Please copy out the entries below exactly, beginning with the line that contains "Before and after one commit to RasmusPalmqvist/Vestfold, a" and ending with the line that contains "Also changed, not shown: 04_Klima", and include nothing outside that span.

Records contained in a dataset
■ ■ ■ ■ ■
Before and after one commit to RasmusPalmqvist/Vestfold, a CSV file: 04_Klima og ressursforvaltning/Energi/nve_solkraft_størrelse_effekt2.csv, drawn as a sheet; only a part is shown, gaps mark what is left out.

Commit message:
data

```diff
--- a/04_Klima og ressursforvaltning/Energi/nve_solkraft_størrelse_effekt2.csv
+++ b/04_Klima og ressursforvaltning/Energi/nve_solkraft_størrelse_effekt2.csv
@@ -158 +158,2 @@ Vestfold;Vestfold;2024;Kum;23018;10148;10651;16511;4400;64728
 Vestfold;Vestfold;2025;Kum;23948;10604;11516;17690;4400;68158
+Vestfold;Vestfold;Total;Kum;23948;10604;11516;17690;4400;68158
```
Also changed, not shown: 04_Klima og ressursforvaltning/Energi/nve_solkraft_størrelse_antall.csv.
■ ■ ■ ■ ■
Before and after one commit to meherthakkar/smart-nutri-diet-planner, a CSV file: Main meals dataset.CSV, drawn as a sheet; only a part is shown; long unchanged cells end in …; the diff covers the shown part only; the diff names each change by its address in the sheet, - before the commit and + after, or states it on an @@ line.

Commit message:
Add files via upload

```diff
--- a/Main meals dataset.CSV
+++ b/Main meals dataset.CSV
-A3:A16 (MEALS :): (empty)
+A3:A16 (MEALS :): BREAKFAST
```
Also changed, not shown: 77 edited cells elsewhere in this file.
■ ■ ■ ■ ■
- _SOLUTION TO THIS EXERCISE_:
Before and after one commit to RasmusPalmqvist/Vestfold, a CSV file: 04_Klima og ressursforvaltning/Energi/nve_solkraft_størrelse_effekt2.csv, drawn as a sheet; only a part is shown, gaps mark what is left out.

Commit message:
data

```diff
--- a/04_Klima og ressursforvaltning/Energi/nve_solkraft_størrelse_effekt2.csv
+++ b/04_Klima og ressursforvaltning/Energi/nve_solkraft_størrelse_effekt2.csv
@@ -158 +158,2 @@ Vestfold;Vestfold;2024;Kum;23018;10148;10651;16511;4400;64728
 Vestfold;Vestfold;2025;Kum;23948;10604;11516;17690;4400;68158
+Vestfold;Vestfold;Total;Kum;23948;10604;11516;17690;4400;68158
```
Also changed, not shown: 04_Klima og ressursforvaltning/Energi/nve_solkraft_størrelse_antall.csv.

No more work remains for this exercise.